It is estimated that between 25 and 50 percent of bushfires attended by fire authorities every year in Australia are the result of deliberate lightings (Davies 1997; Weber 1999; Willis 2004). Although the total area burned by deliberate lightings is commonly less than for fires started by lightning (Kapardis, Rawson & Antonopoulos 1983) and, as noted in last month's bulletin, many are not intended to cause harm, the cumulative effect of such firesetting activities is significant for both the community and the environment. Even a small grassfire lit by children as fire play or experimentation, or wanton vandalism by juveniles has the potential to quickly spread and impact on properties, given the right conditions. Many fires in the urban interface are lit within pockets of vegetation in local reserves or parks and other nature strips that are directly accessible from residential neighbourhoods. Although typically small, such fires only have to travel small distances before encountering, and therefore, endangering people or property.
Even in cases where no damage to property or injury is sustained, costs are incurred by the firefighting agency or agencies involved, whether in just attending a call-out or in fire suppression. There is also the ever-present risk of injury or accidents to crews at the fire scene or during travel en route, as well as the inevitable costs associated with administrative duties.
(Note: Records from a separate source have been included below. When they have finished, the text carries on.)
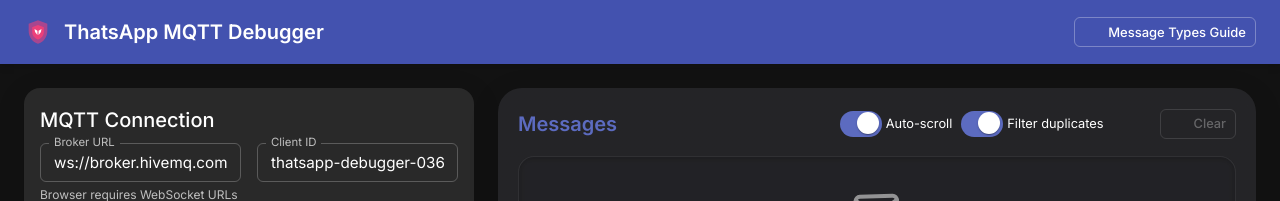
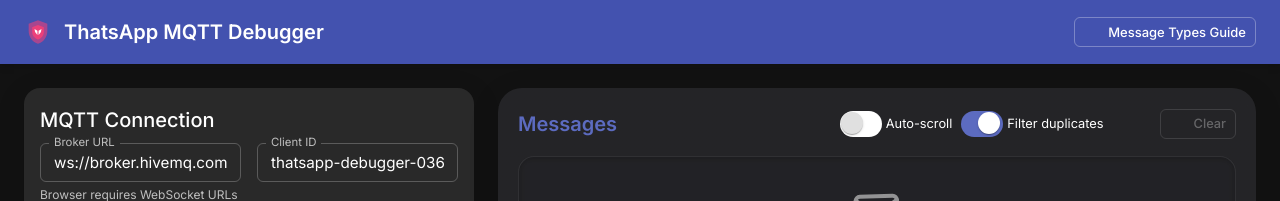
Before and after one commit to SkitterDsg/ThatsAppMQTTDebugger, a Next.js app: page / in a window 1280 px wide. Shown: the top 201 px of the page. Built offline with nearby package versions, Linux system fonts and the light colour scheme; some icons are missing.

Commit message:
Update MessageViewer to disable auto-scroll by default for improved user control

```diff
--- a/components/MessageViewer.tsx
+++ b/components/MessageViewer.tsx
@@ -314,7 +314,7 @@ export default function MessageViewer() {
   const { messages, clearMessages } = useMQTT();
   const [filter, setFilter] = useState('');
   const [showFilters, setShowFilters] = useState(false);
-  const [autoScroll, setAutoScroll] = useState(true);
+  const [autoScroll, setAutoScroll] = useState(false);
   const [filterDuplicates, setFilterDuplicates] = useState(true);
   const [messageListRef, setMessageListRef] = useState<HTMLDivElement | null>(null);
   const [newMessagesBelowView, setNewMessagesBelowView] = useState(false);
```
In many rural and semi-urban communities, much of this burden is met by volunteer firefighters, their families, and the communities who help fund and support them (either directly through donations/fundraising efforts or indirectly through providing leave of absence to attend fire incidents). Deliberate firesetting during peak bushfire periods, particularly when concurrent with other fire activity, places significant strain on already stretched firefighting resources, increasing the risk that fires will spread and the potential for endangering people and property.
In addition to the destruction of infrastructure, it is likely that forestry plantations, farms and other affected businesses (including ecotourism-related enterprises) will experience a loss of earnings over short- to long-term intervals. While this may be covered by insurance in some cases, it is beyond the economic capacity of many rural enterprises to insure against all potential losses, e.g. fences or pasture. The investigation and prosecution of bushfire arson requires the deployment of specialist police, judiciary and correctional resources - processes that are costly and place additional strain on organisations' financial and personnel resources.
- Davies C 1997. Analysis of fire causes on or threatening public land in Victoria 1976/77-1995/96. Melbourne: Department of Natural Resources and Environment
- Kapardis A, Rawson R & Antonopoulos N 1983. Research note: man-caused forest fires in Australia. Australian and New Zealand journal of criminology 16: 244-247
- Weber R 1999. Bushfire causes. Paper presented at FIRE! The Australian experience conference, 30 September - 1 October, Adelaide
- Willis M 2004. Bushfire arson: a review of the literature. Research and public policy series no. 61. Canberra: Australian Institute of Criminology